Data in this exercise Block Start

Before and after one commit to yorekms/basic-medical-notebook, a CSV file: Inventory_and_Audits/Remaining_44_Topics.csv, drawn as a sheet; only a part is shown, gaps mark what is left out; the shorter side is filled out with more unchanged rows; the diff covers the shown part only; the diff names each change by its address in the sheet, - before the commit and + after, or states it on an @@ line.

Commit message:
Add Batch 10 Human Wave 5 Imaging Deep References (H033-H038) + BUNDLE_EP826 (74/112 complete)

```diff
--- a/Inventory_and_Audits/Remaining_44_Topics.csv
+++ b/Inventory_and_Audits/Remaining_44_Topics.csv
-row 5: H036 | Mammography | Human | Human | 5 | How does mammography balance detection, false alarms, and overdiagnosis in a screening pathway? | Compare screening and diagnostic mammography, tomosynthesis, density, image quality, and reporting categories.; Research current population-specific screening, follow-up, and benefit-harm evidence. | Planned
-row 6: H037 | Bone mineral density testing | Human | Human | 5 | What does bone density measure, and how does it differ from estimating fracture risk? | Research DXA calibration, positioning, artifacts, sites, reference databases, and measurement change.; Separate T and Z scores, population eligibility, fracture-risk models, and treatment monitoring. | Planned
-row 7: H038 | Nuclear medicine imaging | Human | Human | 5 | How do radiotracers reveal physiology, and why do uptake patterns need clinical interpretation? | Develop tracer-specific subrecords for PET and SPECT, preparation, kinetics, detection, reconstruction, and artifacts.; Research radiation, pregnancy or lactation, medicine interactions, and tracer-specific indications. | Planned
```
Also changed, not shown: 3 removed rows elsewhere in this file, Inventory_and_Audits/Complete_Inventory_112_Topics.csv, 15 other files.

Data in this exercise Block End

**Task brief**
From the listing above, give the number of lines in which the word "Human" occurs, and nothing else.

**Task response**
4